The finest times to meditate are before dawn, at noon, sunset and midnight. All four of these times could be used, or choose one. The meditation should be from fifteen to thirty minutes to begin with. What to meditate on? The transmutation of the odic forces back to their source, the actinic force. Through perfect posture, asana, we transmute the physical forces and the emotional forces. Through the control of the breath, pranayama, we transmute the intellectual forces and move awareness out of the area of the mind that is always thinking–the great dream.
Then we become vibrant and confident in ourselves, feeling the power of our spine through which the actinic forces flow and out through the nerve system. We learn to lean on our own spine more than on any other person, teacher, book, organization or system. Answers begin to become real and vibrant, hooked onto the end of each question. And these and many more are the dynamic rewards of the sincere aspirant who searches within through meditation.
When one begins to meditate, he should approach it dynamically, for it is becoming more alive. He is penetrating his awareness into the very source of life itself, for eventually he hopes to attain the ultimate goal, merger with God, the experience of the Self beyond all time, beyond all form, beyond all cause. The experience of Supreme Soul is attained only when one has become very simple, direct, uncomplicated. When a new nerve system has been built within this very body, strong enough to hold awareness within enough so that awareness itself can completely dissolve itself into its own essence, Supreme Soul is experienced.

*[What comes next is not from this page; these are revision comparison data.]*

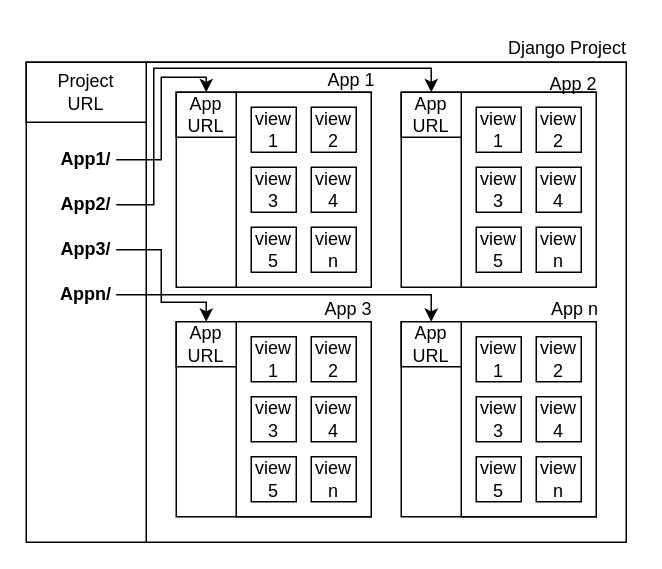
The draw.io diagram Diagram/Django Architecture.drawio in jb-sio/flowchart, before the edit. Source tidied: cells renumbered, new cells numbered last; positions are measured from the earlier drawing's top-left corner, leaving out a move shared by most shapes. Both pictures are drawn from the tidied source at 150%, with x=0, y=0 at pixel (26, 26).
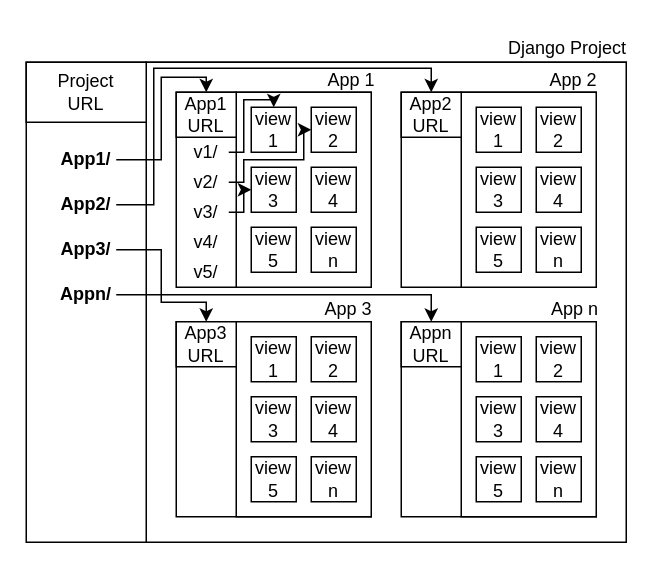
The same page after the edit.

The change refers to these unchanged cells:
```xml
<mxCell id="45" value="view&lt;div&gt;1&lt;/div&gt;" style="text;html=1;align=center;verticalAlign=middle;whiteSpace=wrap;rounded=0;" parent="1" vertex="1">
  <mxGeometry x="150" y="54" width="30" height="30" as="geometry" />
</mxCell>
```

What changed in the source:
```diff
@@
     <mxCell id="13" value="App 2" style="text;html=1;align=center;verticalAlign=middle;whiteSpace=wrap;rounded=0;" parent="1" vertex="1">
-      <mxGeometry x="340" y="24" width="50" height="30" as="geometry" />
+      <mxGeometry x="340" y="21" width="50" height="30" as="geometry" />
     </mxCell>
@@
-    <mxCell id="20" value="App&lt;div&gt;URL&lt;/div&gt;" style="text;html=1;align=center;verticalAlign=middle;whiteSpace=wrap;rounded=0;" parent="1" vertex="1">
+    <mxCell id="20" value="App2&lt;div&gt;URL&lt;/div&gt;" style="text;html=1;align=center;verticalAlign=middle;whiteSpace=wrap;rounded=0;" parent="1" vertex="1">
       <mxGeometry x="255" y="44" width="30" height="30" as="geometry" />
     </mxCell>
@@
-    <mxCell id="22" value="App&lt;div&gt;URL&lt;/div&gt;" style="text;html=1;align=center;verticalAlign=middle;whiteSpace=wrap;rounded=0;" parent="1" vertex="1">
+    <mxCell id="22" value="App3&lt;div&gt;URL&lt;/div&gt;" style="text;html=1;align=center;verticalAlign=middle;whiteSpace=wrap;rounded=0;" parent="1" vertex="1">
       <mxGeometry x="105" y="197" width="30" height="30" as="geometry" />
     </mxCell>
@@
-    <mxCell id="24" value="App&lt;div&gt;URL&lt;/div&gt;" style="text;html=1;align=center;verticalAlign=middle;whiteSpace=wrap;rounded=0;" parent="1" vertex="1">
+    <mxCell id="24" value="Appn&lt;div&gt;URL&lt;/div&gt;" style="text;html=1;align=center;verticalAlign=middle;whiteSpace=wrap;rounded=0;" parent="1" vertex="1">
       <mxGeometry x="255" y="197" width="30" height="30" as="geometry" />
     </mxCell>
@@
-    <mxCell id="26" value="App&lt;div&gt;URL&lt;/div&gt;" style="text;html=1;align=center;verticalAlign=middle;whiteSpace=wrap;rounded=0;" parent="1" vertex="1">
+    <mxCell id="26" value="App1&lt;div&gt;URL&lt;/div&gt;" style="text;html=1;align=center;verticalAlign=middle;whiteSpace=wrap;rounded=0;" parent="1" vertex="1">
       <mxGeometry x="105" y="44" width="30" height="30" as="geometry" />
     </mxCell>
@@
+    <mxCell id="83" style="edgeStyle=orthogonalEdgeStyle;rounded=0;jettySize=auto;html=1;entryX=0.5;entryY=0;entryDx=0;entryDy=0;" parent="1" edge="1" source="84" target="45">
+      <mxGeometry relative="1" as="geometry">
+        <Array as="points">
+          <mxPoint x="145" y="84" />
+          <mxPoint x="145" y="49" />
+          <mxPoint x="165" y="49" />
+        </Array>
+      </mxGeometry>
+    </mxCell>
+    <mxCell id="84" value="v1/" style="text;html=1;align=center;verticalAlign=middle;whiteSpace=wrap;rounded=0;" parent="1" vertex="1">
+      <mxGeometry x="105" y="74" width="30" height="20" as="geometry" />
+    </mxCell>
+    <mxCell id="85" value="v2/" style="text;html=1;align=center;verticalAlign=middle;whiteSpace=wrap;rounded=0;" parent="1" vertex="1">
+      <mxGeometry x="105" y="94" width="30" height="20" as="geometry" />
+    </mxCell>
+    <mxCell id="86" value="v3/" style="text;html=1;align=center;verticalAlign=middle;whiteSpace=wrap;rounded=0;" parent="1" vertex="1">
+      <mxGeometry x="105" y="114" width="30" height="20" as="geometry" />
+    </mxCell>
+    <mxCell id="87" value="v4/" style="text;html=1;align=center;verticalAlign=middle;whiteSpace=wrap;rounded=0;" parent="1" vertex="1">
+      <mxGeometry x="105" y="134" width="30" height="20" as="geometry" />
+    </mxCell>
+    <mxCell id="88" value="v5/" style="text;html=1;align=center;verticalAlign=middle;whiteSpace=wrap;rounded=0;" parent="1" vertex="1">
+      <mxGeometry x="105" y="154" width="30" height="20" as="geometry" />
+    </mxCell>
+    <mxCell id="89" style="edgeStyle=orthogonalEdgeStyle;rounded=0;jettySize=auto;html=1;entryX=0;entryY=0.5;entryDx=0;entryDy=0;exitX=1;exitY=0.5;exitDx=0;exitDy=0;" parent="1" edge="1" source="85">
+      <mxGeometry relative="1" as="geometry">
+        <mxPoint x="190" y="69" as="targetPoint" />
+        <Array as="points">
+          <mxPoint x="145" y="104" />
+          <mxPoint x="145" y="89" />
+          <mxPoint x="185" y="89" />
+          <mxPoint x="185" y="69" />
+        </Array>
+      </mxGeometry>
+    </mxCell>
+    <mxCell id="90" style="edgeStyle=orthogonalEdgeStyle;rounded=0;jettySize=auto;html=1;exitX=1;exitY=0.5;exitDx=0;exitDy=0;" parent="1" edge="1" source="86">
+      <mxGeometry relative="1" as="geometry">
+        <mxPoint x="150" y="109" as="targetPoint" />
+        <Array as="points">
+          <mxPoint x="145" y="124" />
+          <mxPoint x="145" y="109" />
+        </Array>
+      </mxGeometry>
+    </mxCell>
```
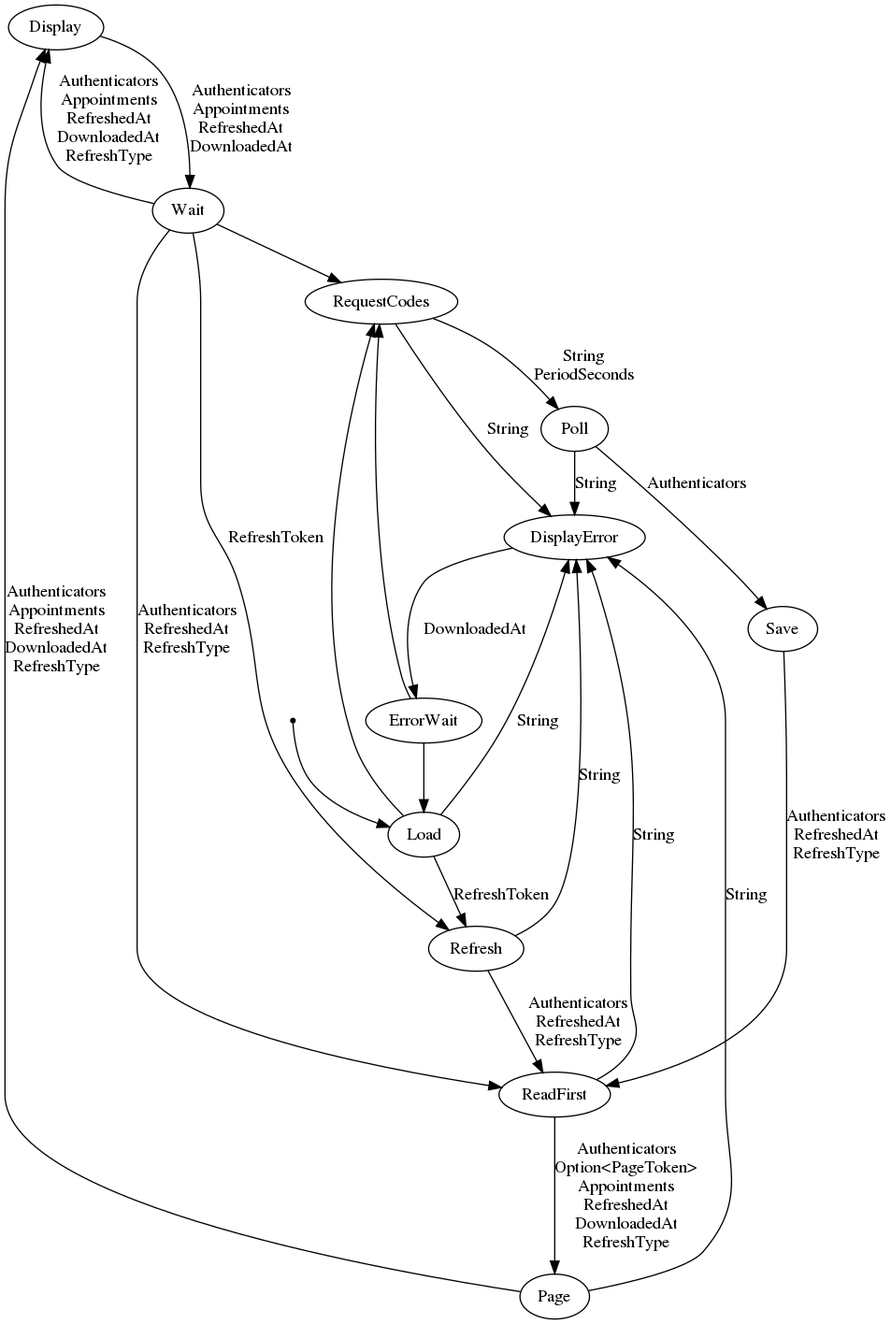
The Graphviz diagram docs/cal_machine.png in kieranjwhite/calendar_mirror, before a commit. Its source is kept beside it as docs/cal_machine.dot.
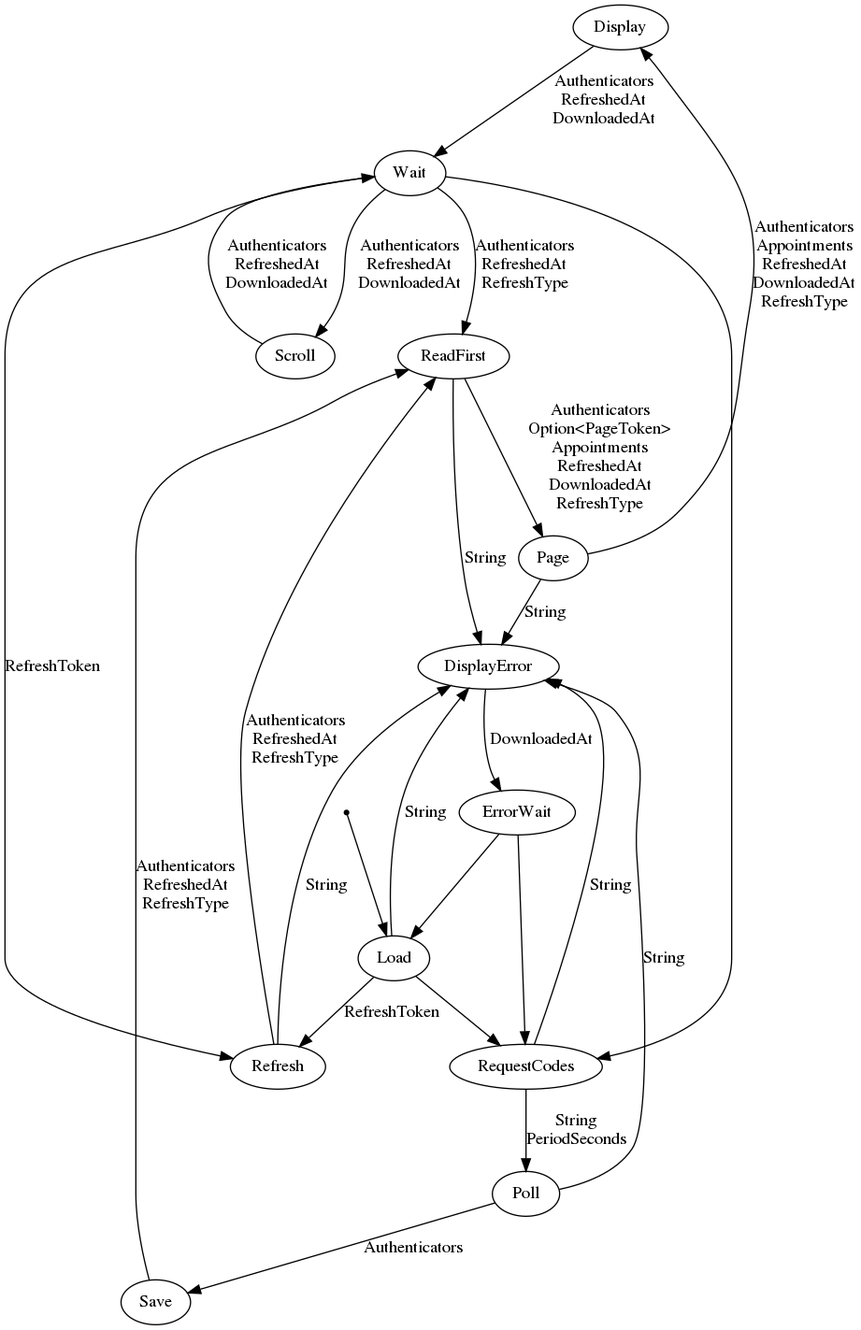
After the change.

Commit message:
removed comment. refactored closures for event display functions

What changed in the source:
```diff
@@ -9,6 +9,7 @@
     Refresh[label="Refresh"][shape="ellipse"];
     RequestCodes[label="RequestCodes"][shape="ellipse"];
     Save[label="Save"][shape="ellipse"];
+    Scroll[label="Scroll"][shape="ellipse"];
     Wait[label="Wait"][shape="ellipse"];
     _start[label="_start"][shape="point"];
     _start -> Load[label=""];
@@ -32,6 +33,7 @@
     Poll -> Save[label="Authenticators\n"];
     ReadFirst -> Page[label="Authenticators\nOption<PageToken>\nAppointments\nRefreshedAt\nDownloadedAt\nRefreshType\n"];
     Page -> Display[label="Authenticators\nAppointments\nRefreshedAt\nDownloadedAt\nRefreshType\n"];
-    Wait -> Display[label="Authenticators\nAppointments\nRefreshedAt\nDownloadedAt\nRefreshType\n"];
-    Display -> Wait[label="Authenticators\nAppointments\nRefreshedAt\nDownloadedAt\n"];
+    Wait -> Scroll[label="Authenticators\nRefreshedAt\nDownloadedAt\n"];
+    Display -> Wait[label="Authenticators\nRefreshedAt\nDownloadedAt\n"];
+    Scroll -> Wait[label="Authenticators\nRefreshedAt\nDownloadedAt\n"];
 }
```
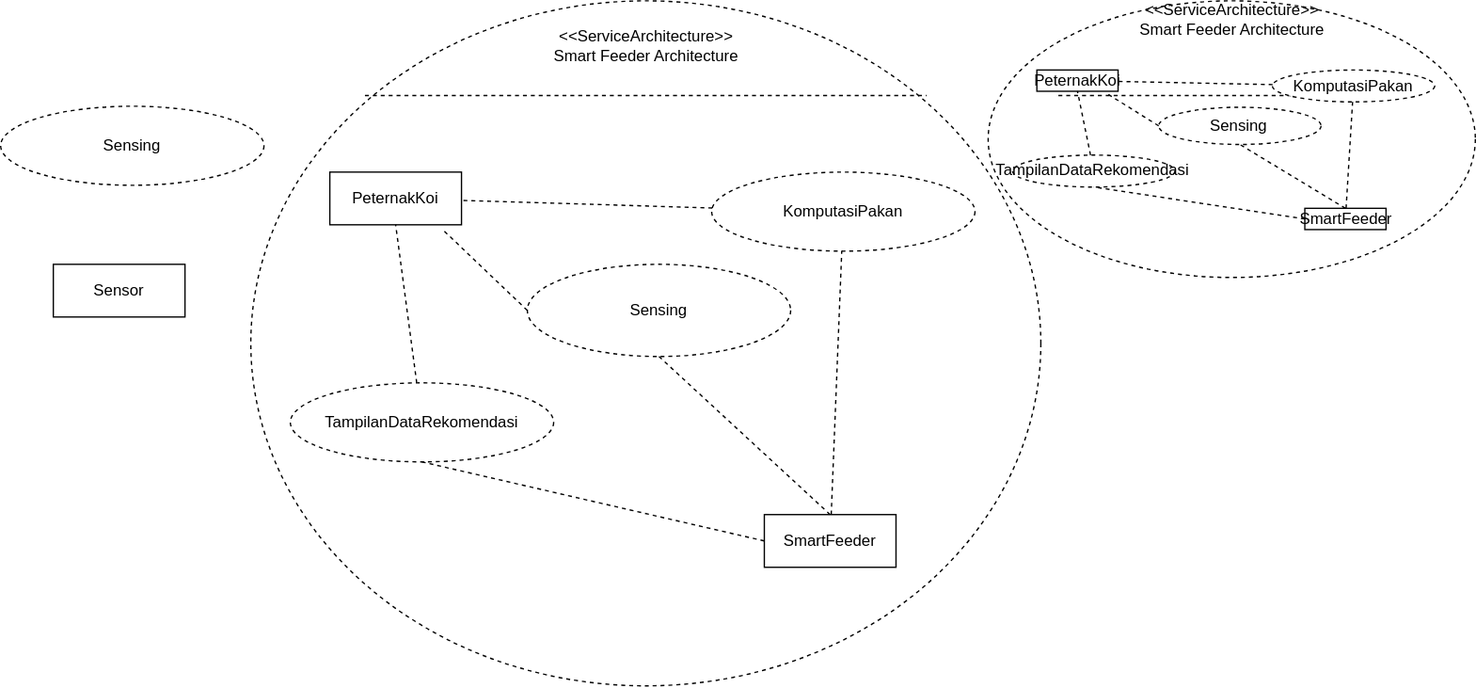
Before: soaml1.svg, a diagram exported from draw.io (shadow17t/diagram). Source tidied: cells renumbered, new cells last; positions are measured from the earlier drawing's top-left corner, leaving out a move shared by most shapes.
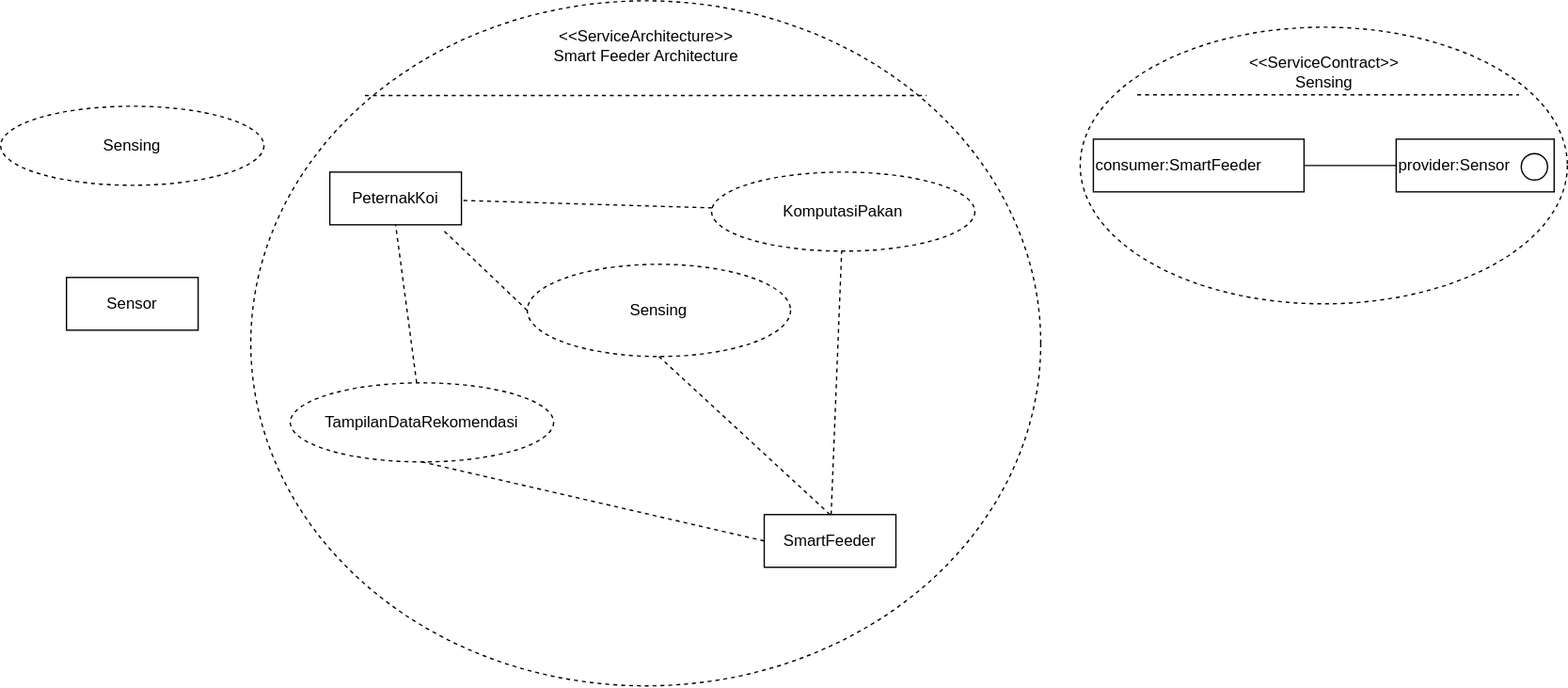
After the commit.

The edit, as a diff of the source:
```diff
@@ -49,52 +49,31 @@
     <mxCell id="16" value="Sensing" style="ellipse;whiteSpace=wrap;html=1;align=center;dashed=1;" parent="1" vertex="1">
       <mxGeometry y="80" width="200" height="60" as="geometry" />
     </mxCell>
-    <mxCell id="17" value="Sensor" style="whiteSpace=wrap;html=1;align=center;" parent="1" vertex="1">
-      <mxGeometry x="40" y="200" width="100" height="40" as="geometry" />
-    </mxCell>
     <mxCell id="18" style="shape=ellipse;horizontal=1;html=1;dashed=1;" parent="1" vertex="1">
-      <mxGeometry x="750" width="370" height="210" as="geometry" />
+      <mxGeometry x="820" y="20" width="370" height="210" as="geometry" />
     </mxCell>
-    <mxCell id="19" value="&lt;div&gt;&amp;lt;&amp;lt;ServiceArchitecture&amp;gt;&amp;gt;&lt;/div&gt;&lt;div&gt;Smart Feeder Architecture&lt;/div&gt;" style="html=1;strokeColor=none;fillColor=none;align=center;verticalAlign=middle;spacingLeft=4;spacingRight=4;" parent="18" vertex="1">
-      <mxGeometry width="370" height="27.4" as="geometry" />
+    <mxCell id="19" value="&lt;div&gt;&amp;lt;&amp;lt;ServiceContract&amp;gt;&amp;gt;&lt;/div&gt;&lt;div&gt;Sensing&lt;/div&gt;" style="html=1;strokeColor=none;fillColor=none;align=center;verticalAlign=middle;spacingLeft=4;spacingRight=4;" parent="18" vertex="1">
+      <mxGeometry y="20" width="370" height="27.4" as="geometry" />
     </mxCell>
     <mxCell id="20" style="line;strokeWidth=1;fillColor=none;labelPosition=right;dashed=1;" parent="18" vertex="1">
-      <mxGeometry x="0.14" width="263.11" height="8" relative="1" as="geometry">
-        <mxPoint x="-0.3" y="67.8" as="offset" />
+      <mxGeometry x="0.14" width="290.01" height="8" relative="1" as="geometry">
+        <mxPoint x="-10.4" y="47.4" as="offset" />
       </mxGeometry>
     </mxCell>
-    <mxCell id="21" value="Sensing" style="ellipse;whiteSpace=wrap;html=1;align=center;dashed=1;" parent="18" vertex="1">
-      <mxGeometry x="129.5" y="80.8" width="123.3" height="28.3" as="geometry" />
-    </mxCell>
-    <mxCell id="22" value="TampilanDataRekomendasi" style="ellipse;whiteSpace=wrap;html=1;align=center;dashed=1;" parent="18" vertex="1">
-      <mxGeometry x="18.5" y="117.1" width="123.3" height="24.2" as="geometry" />
-    </mxCell>
-    <mxCell id="23" value="KomputasiPakan" style="ellipse;whiteSpace=wrap;html=1;align=center;dashed=1;" parent="18" vertex="1">
-      <mxGeometry x="215.8" y="52.5" width="123.3" height="24.2" as="geometry" />
-    </mxCell>
-    <mxCell id="24" value="PeternakKoi" style="whiteSpace=wrap;html=1;align=center;" parent="18" vertex="1">
-      <mxGeometry x="37" y="52.5" width="61.7" height="16.2" as="geometry" />
-    </mxCell>
-    <mxCell id="25" value="SmartFeeder" style="whiteSpace=wrap;html=1;align=center;" parent="18" vertex="1">
-      <mxGeometry x="240.5" y="157.5" width="61.7" height="16.2" as="geometry" />
-    </mxCell>
-    <mxCell id="26" style="endArrow=none;dashed=1;html=1;entryX=0.85;entryY=1.075;entryDx=0;entryDy=0;exitX=0;exitY=0.5;exitDx=0;exitDy=0;entryPerimeter=0;" parent="18" edge="1" source="21" target="24">
-      <mxGeometry relative="1" as="geometry" />
-    </mxCell>
-    <mxCell id="27" style="endArrow=none;dashed=1;html=1;entryX=0.5;entryY=1;entryDx=0;entryDy=0;" parent="18" edge="1" source="22" target="24">
-      <mxGeometry relative="1" as="geometry" />
-    </mxCell>
-    <mxCell id="28" style="endArrow=none;dashed=1;html=1;entryX=0.5;entryY=1;entryDx=0;entryDy=0;exitX=0.5;exitY=0;exitDx=0;exitDy=0;" parent="18" edge="1" source="25" target="21">
-      <mxGeometry relative="1" as="geometry" />
-    </mxCell>
-    <mxCell id="29" style="endArrow=none;dashed=1;html=1;" parent="18" edge="1" source="25" target="23">
-      <mxGeometry relative="1" as="geometry" />
-    </mxCell>
-    <mxCell id="30" style="endArrow=none;dashed=1;html=1;" parent="18" edge="1" source="23" target="24">
-      <mxGeometry relative="1" as="geometry" />
-    </mxCell>
-    <mxCell id="31" style="endArrow=none;dashed=1;html=1;entryX=0.5;entryY=1;entryDx=0;entryDy=0;exitX=0;exitY=0.5;exitDx=0;exitDy=0;" parent="18" edge="1" source="25" target="22">
-      <mxGeometry relative="1" as="geometry" />
-    </mxCell>
+    <mxCell id="32" value="&lt;div align=&quot;left&quot;&gt;consumer:SmartFeeder&lt;/div&gt;" style="whiteSpace=wrap;html=1;align=left;" parent="18" vertex="1">
+      <mxGeometry x="10" y="85" width="160" height="40" as="geometry" />
+    </mxCell>
+    <mxCell id="17" value="&lt;div align=&quot;left&quot;&gt;provider:Sensor&lt;/div&gt;" style="whiteSpace=wrap;html=1;align=left;" parent="18" vertex="1">
+      <mxGeometry x="240" y="85" width="120" height="40" as="geometry" />
+    </mxCell>
+    <mxCell id="33" style="endArrow=none;html=1;entryX=0;entryY=0.5;entryDx=0;entryDy=0;exitX=1;exitY=0.5;exitDx=0;exitDy=0;" parent="18" edge="1" source="32" target="17">
+      <mxGeometry relative="1" as="geometry" />
+    </mxCell>
+    <mxCell id="34" style="ellipse;fillColor=#ffffff;strokeColor=#000000;" parent="18" vertex="1">
+      <mxGeometry x="335" y="96" width="20" height="20" as="geometry" />
+    </mxCell>
+    <mxCell id="35" value="Sensor" style="whiteSpace=wrap;html=1;align=center;" parent="1" vertex="1">
+      <mxGeometry x="50" y="210" width="100" height="40" as="geometry" />
+    </mxCell>
   </root>
 </mxGraphModel>
```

After that dynamic experience, man’s heritage in this lifetime, one enters back into the mind which is all form–creating, preserving, destroying, completely finished in all areas of manifestation–and moves freely through the mind seeing it for what it is.